## GIVEN DATA
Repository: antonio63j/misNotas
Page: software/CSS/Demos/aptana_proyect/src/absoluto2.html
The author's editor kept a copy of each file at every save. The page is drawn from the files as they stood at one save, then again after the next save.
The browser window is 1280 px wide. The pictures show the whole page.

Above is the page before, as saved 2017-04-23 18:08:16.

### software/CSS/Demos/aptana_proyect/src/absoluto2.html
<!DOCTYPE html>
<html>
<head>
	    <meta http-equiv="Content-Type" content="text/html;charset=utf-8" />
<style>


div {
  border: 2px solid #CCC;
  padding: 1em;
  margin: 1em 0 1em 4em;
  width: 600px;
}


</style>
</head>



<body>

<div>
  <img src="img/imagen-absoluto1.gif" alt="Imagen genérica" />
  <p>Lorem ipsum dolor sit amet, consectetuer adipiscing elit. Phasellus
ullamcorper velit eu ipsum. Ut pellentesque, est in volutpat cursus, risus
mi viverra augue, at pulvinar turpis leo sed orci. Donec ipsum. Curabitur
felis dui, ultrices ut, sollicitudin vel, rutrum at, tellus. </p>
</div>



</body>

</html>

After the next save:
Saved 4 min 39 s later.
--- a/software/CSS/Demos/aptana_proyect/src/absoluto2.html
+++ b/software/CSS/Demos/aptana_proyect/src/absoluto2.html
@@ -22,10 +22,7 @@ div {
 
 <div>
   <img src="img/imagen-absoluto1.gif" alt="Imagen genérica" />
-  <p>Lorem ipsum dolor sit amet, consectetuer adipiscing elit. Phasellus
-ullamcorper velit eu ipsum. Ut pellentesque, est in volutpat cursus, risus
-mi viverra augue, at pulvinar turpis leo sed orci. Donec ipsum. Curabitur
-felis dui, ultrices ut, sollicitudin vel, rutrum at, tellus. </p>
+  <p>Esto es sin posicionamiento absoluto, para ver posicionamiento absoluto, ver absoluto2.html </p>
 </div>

## AIM OF THE EXERCISE
For the listing above, say how many lines hold the word "amet". Nothing but the number is needed.

## TASK RESPONSE
2